This got me thinking about how life, for those heretical beings amongst us who dare to claim we are astrologers, would be without Pluto. OK, so Pluto has been around a relatively short time and its discovery and subsequent inclusion in natal charts and interpretations is also relatively new. But its discovery, after lengthy research by Clyde Tombaugh, coincided with the start of an era of world war and disruption, brought to a halt by the dropping of the atomic bomb.

Astrologically Pluto is often feared, or at least treated with due caution and respect, as it can herald big changes and upheavals often leading to transformation. Astrological psychologists, Bruno and Louise Huber, in their book The Planets, describe Pluto as one of the three transpersonal planets saying, “The stimulation of Pluto’s energy makes us experience an expansion of consciousness affecting all of our lives”.

Would we really want to be without this?

For me it would difficult to interpret a chart and give a consultation without including Pluto, the planet associated with transformation. Pluto offers opportunities in life for us to transform ourselves and our ways of thinking and move on. It can encourage us to boldly go where we’ve not been before, sometimes plumbing our inner depths and spaces and demanding that we make ourselves anew.

I’d feel a bit lost, disempowered and diminished if Pluto wasn’t there in my natal chart. I’ve learned a lot about myself, studying the expression of Plutonic energy in the context of astrological psychology. It’s offered me many personal insights and that’s what has helped me to change and grow. We come to grief if we try to use Pluto’s energy to gain personal power and control over someone or something. But we can learn to use the energies of Pluto, and the other the transpersonal planets, not for ourselves, but for those things which affect the collective, embracing change, transformation and the good clear out and spring clean that goes with it.

Reflecting on my disappointment that Jodrell Bank had changed and become more slick and glitzy, I can raise a smile at the thought of Pluto at work in this complete makeover. Gone is the old, the history and the links with the astronomical past. However, the best part of the visit was a guided walk around the enormous, and famous, Lovell Radio Telescope. Like following the stations of the cross in a church, we were taken to a series to display boards around the perimeter of the telescope. I learned more in the short talks at each than I ever have about  – yes – the history of this impressive piece of engineering, once the largest radio telescope in the world but now demoted to the third largest.

In the makeover, the baby wasn’t quite thrown out with the bathwater after all. I wonder – did Pluto get the last laugh here?

Liverpool’s Albert Dock

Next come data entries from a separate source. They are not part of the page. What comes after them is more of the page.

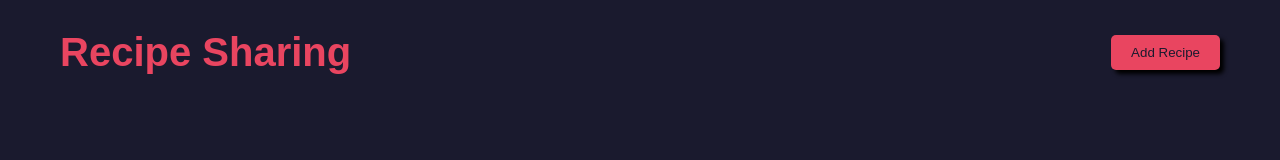
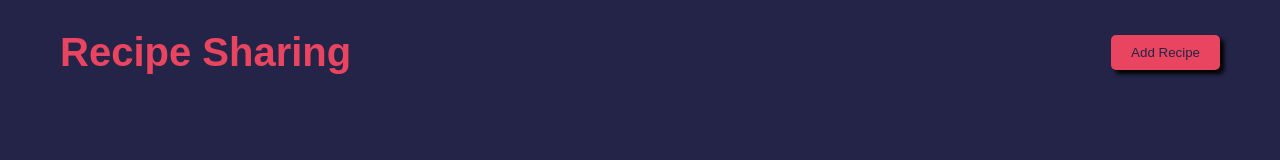
Before and after one commit to Sammythe-King/Recipe-App, a plain HTML site: page index.html in a window 1280 px wide. Drawn offline with Linux system fonts and the light colour scheme.

Commit message:
Background Color Change

```diff
--- a/styles.css
+++ b/styles.css
@@ -1,5 +1,5 @@
 :root {
-    --bg-color: #1a1a2e;
+    --bg-color: #242448;
     --card-bg: #16213e;
     --text-color: #e94560;
     --text-secondary: #0f3460;
```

Liverpool has some stunning architecture and somehow the old and traditional, and the new and modern seem to have blended together very well in the Pier Head and Albert Dock area.

I never tire of seeing the iconic Liver Birds on top of the classic older buildings at the Pier Head. I remember seeing the angular new buildings going up near the traditional stuff several years ago and wondered if they would ever be a match for their long established grand neighbours.

Now these buildings are finished. They are unashamedly modern and unfussy, with reflective glass and sharp edges…..but oh how well they work alongside the established, iconic traditional grandeur.


A close up of the Liver Birds and the classic dome rising proudly above a modern cheese wedge of a building had me reaching for my camera again…..


… did the light on the cobbled promenade by the Mersey. The former warehouses on the left are now apartments.

It didn’t use to be like this when I first came to live “ooop north” and visited Liverpool. It used to be a rather scruffy place – parts of it still are – but lots of innovative planning and design has made the city a big tourist attraction. Of course, the Beatles, the Mersey sound of the 60s, the siting of the Tate Gallery in the Albert Dock, the history and the Maritime Museum have something to do with this as well!